For example, the sporting goods retailer Decathlon has also been offering an online platform for the resale of sporting goods by customers since October 2018. At so-called Trocathlons, it is also possible to buy and sell already used goods in a flea market in the chain's stores.
Vaude and Houdini are pioneers in the rental of outdoor clothing. Both companies offer shell rentals in their own stores. Houdini launched the service back in 2013. The Swedish manufacturer wants to offer its customers alternative ways of consuming - and sees renting as a good alternative to buying new.
Vaude is also committed to reselling used clothing. The
company has set up an online store in cooperation with eBay, which end
end consumers can use to sell their used Vaude products.
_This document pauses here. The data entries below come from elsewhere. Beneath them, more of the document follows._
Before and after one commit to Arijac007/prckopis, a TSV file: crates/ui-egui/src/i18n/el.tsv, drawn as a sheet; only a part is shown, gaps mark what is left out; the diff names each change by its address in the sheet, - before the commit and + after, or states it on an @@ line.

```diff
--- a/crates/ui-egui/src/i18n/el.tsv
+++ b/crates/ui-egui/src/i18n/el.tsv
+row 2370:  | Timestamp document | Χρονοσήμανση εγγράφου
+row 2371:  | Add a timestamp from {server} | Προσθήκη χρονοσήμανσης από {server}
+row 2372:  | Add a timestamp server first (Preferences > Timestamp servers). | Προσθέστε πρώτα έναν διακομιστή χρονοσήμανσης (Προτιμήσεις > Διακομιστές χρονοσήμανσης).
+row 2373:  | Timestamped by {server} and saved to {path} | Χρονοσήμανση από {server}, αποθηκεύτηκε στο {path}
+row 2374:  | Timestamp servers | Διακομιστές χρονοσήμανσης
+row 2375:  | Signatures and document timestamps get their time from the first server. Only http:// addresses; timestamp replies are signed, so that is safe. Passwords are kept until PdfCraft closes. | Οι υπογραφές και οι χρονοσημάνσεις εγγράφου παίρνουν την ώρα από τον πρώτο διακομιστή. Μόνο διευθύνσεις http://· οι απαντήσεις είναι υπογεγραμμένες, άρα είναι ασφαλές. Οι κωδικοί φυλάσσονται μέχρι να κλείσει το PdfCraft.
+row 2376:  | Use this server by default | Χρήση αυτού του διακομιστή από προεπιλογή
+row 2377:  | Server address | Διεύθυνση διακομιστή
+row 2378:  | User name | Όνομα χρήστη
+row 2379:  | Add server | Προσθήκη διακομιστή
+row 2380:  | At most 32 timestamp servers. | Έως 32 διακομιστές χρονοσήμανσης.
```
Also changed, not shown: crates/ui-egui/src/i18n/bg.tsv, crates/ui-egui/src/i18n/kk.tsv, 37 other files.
The company neither operates the platform nor earns any money from it. To this end,
Hilke Patzwall, CSR manager at Vaude, says: "The second-use website is one of
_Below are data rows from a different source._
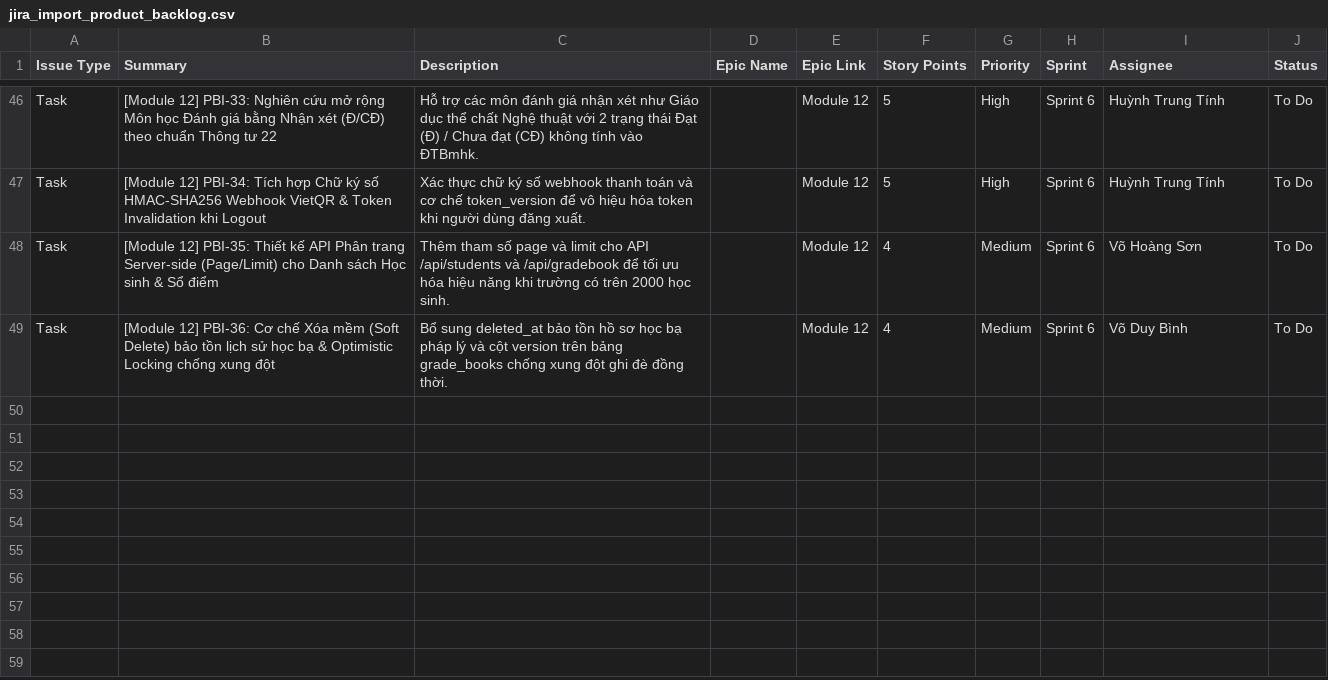
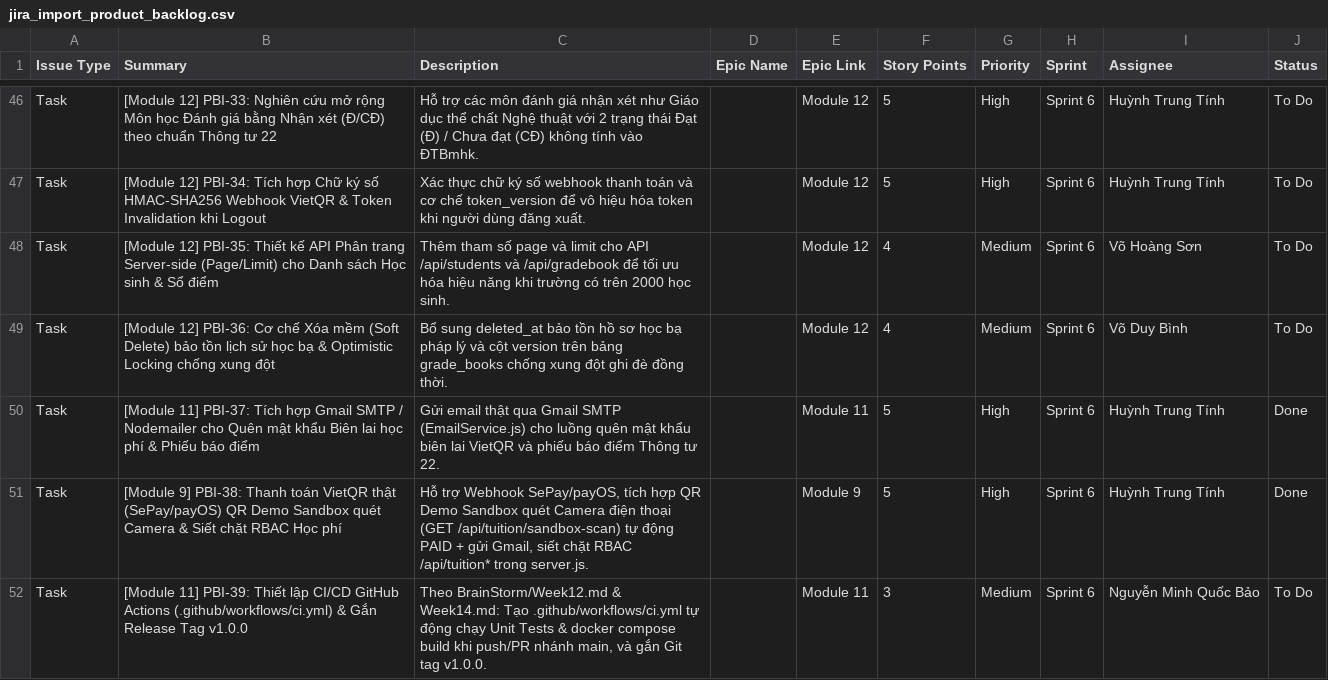
Before and after one commit to DYBInh2k5/Phat-Trien-Du-An-Phan-Mem, a CSV file: docs/jira_import_product_backlog.csv, drawn as a sheet; only a part is shown, gaps mark what is left out.

Commit message:
docs(jira): sync PBI-37, PBI-38, PBI-39 in jira_import_product_backlog.csv

```diff
--- a/docs/jira_import_product_backlog.csv
+++ b/docs/jira_import_product_backlog.csv
@@ -49 +49,4 @@ Task,[Module 12] PBI-35: Thiết kế API Phân trang Server-side (Page/Limit) c
 Task,[Module 12] PBI-36: Cơ chế Xóa mềm (Soft Delete) bảo tồn lịch sử học bạ & Optimistic Locking chống xung đột,"Bổ sung deleted_at bảo tồn hồ sơ học bạ pháp lý và cột version trên bảng grade_books chống xung đột ghi đè đồng thời.",,Module 12,4,Medium,Sprint 6,Võ Duy Bình,To Do
+Task,[Module 11] PBI-37: Tích hợp Gmail SMTP / Nodemailer cho Quên mật khẩu Biên lai học phí & Phiếu báo điểm,"Gửi email thật qua Gmail SMTP (EmailService.js) cho luồng quên mật khẩu biên lai VietQR và phiếu báo điểm Thông tư 22.",,Module 11,5,High,Sprint 6,Huỳnh Trung Tính,Done
+Task,[Module 9] PBI-38: Thanh toán VietQR thật (SePay/payOS) QR Demo Sandbox quét Camera & Siết chặt RBAC Học phí,"Hỗ trợ Webhook SePay/payOS, tích hợp QR Demo Sandbox quét Camera điện thoại (GET /api/tuition/sandbox-scan) tự động PAID + gửi Gmail, siết chặt RBAC /api/tuition* trong server.js.",,Module 9,5,High,Sprint 6,Huỳnh Trung Tính,Done
+Task,[Module 11] PBI-39: Thiết lập CI/CD GitHub Actions (.github/workflows/ci.yml) & Gắn Release Tag v1.0.0,"Theo BrainStorm/Week12.md & Week14.md: Tạo .github/workflows/ci.yml tự động chạy Unit Tests & docker compose build khi push/PR nhánh main, và gắn Git tag v1.0.0.",,Module 11,3,Medium,Sprint 6,Nguyễn Minh Quốc Bảo,To Do
```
several life-extending measures for our products. We get
very positive feedback on it."
The outdoor retailer Steppenwolf in Vienna organizes a flea market twice a year.
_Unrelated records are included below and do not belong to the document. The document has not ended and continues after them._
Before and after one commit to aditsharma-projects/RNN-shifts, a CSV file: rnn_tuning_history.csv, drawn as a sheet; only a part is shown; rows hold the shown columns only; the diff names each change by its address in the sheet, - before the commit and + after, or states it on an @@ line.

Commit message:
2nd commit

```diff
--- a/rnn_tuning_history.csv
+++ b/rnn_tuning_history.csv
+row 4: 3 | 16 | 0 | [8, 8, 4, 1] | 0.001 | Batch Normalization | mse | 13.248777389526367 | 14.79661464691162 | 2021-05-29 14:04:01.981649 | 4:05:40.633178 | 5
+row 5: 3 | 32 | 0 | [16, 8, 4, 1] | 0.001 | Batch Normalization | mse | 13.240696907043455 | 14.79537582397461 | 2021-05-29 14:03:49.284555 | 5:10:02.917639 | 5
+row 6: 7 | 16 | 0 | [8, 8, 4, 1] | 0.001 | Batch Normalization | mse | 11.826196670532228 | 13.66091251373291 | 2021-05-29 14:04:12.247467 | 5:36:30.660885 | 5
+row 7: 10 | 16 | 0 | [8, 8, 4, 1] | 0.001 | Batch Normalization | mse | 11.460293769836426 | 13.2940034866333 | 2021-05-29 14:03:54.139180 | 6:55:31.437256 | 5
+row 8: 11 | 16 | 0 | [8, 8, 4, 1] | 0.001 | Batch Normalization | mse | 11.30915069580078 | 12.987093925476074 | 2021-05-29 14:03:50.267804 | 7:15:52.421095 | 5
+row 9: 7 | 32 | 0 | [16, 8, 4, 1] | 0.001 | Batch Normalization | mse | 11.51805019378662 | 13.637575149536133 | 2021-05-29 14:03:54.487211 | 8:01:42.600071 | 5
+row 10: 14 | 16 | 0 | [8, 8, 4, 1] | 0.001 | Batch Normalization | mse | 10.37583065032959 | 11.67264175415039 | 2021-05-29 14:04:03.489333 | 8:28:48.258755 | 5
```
flea market - and has been doing so since 1992. The leitmotif is the "Less-is-more" principle of
Patagonia, one of its main brands. He also wants to offer his customers added
Michael Lanmüller, founder and owner, explains. At the beginning of the 1990s
years, interest was very high. With the advent of the Internet, interest waned
and only increased again in 2008.
Michael Lanmüller: "Via Facebook, the flea market has become a happening.
Fueled by media topics like zero waste, upcycling and recycling, and the Patagonia
Worn Wear Tour. Our audience is young, largely female, and most of them
come in groups."
At Patagonia, resale runs through its own US web store. In December
2017, the outdoor manufacturer presented the initiative in Berlin: In a one-day
pop-up store. The success was great and the proceeds went to three German
environmental organizations. Ryan Gellert, Patagonia's General Manager EMEA, was
enthusiastic about the creative energy in Berlin that made the success of the progressive project possible.
project possible. The next Worn Wear pop-up store is scheduled for fall 2018 in
Burton's sustainability program focuses on returns. In the
In the past, many parts were replaced. Now the snowboard brand wants to repair more
repair. Christine Egger, Senior Softgoods Manager Europe: "We are working with
professional partners, such as cobblers, and can thus carry out more
carry out more repairs. We want to reach a quota of 40% by 2020."
The background: a number of companies are destroying or disposing of
shortages and are sharply criticized by environmental organizations for doing so.
The Northface offers goods from returns and with production defects in its own
US online store - at reduced prices and with a one-year warranty on wear and tear.
Wear and tear. James Rogers, head of the sustainability department at Northface, sees in the
resale as an important measure "to reduce the ecological footprint and to
footprint and to open up new markets.
When used clothing no longer meets the requirements for resale, the only
for resale, the only option is environmentally friendly disposal, upcycling and recycling.
recycling. Houdini is one of the companies that places recycling boxes
Houdini is one of the companies that places recycling boxes in its retail outlets and collects its customers' discarded polyester clothing in them. Customers can use the containers with a clear conscience. Houdini
guarantees professional recycling.
According to Greenpeace, profitable recycling is not possible in many cases, because clothing
mostly consists of different basic materials and is not sorted by type. Most recently
recycling was limited to the outer fabric. Accordingly, there was a lot of attention when Jack Wolfskin presented its Texapore Ecosphere
jackets. Both the outer fabric as well as the membrane and lining are made of
completely recycled material. In the winter of 18/19, shells, fleece and
hybrid models will also appear in fully recycled materials.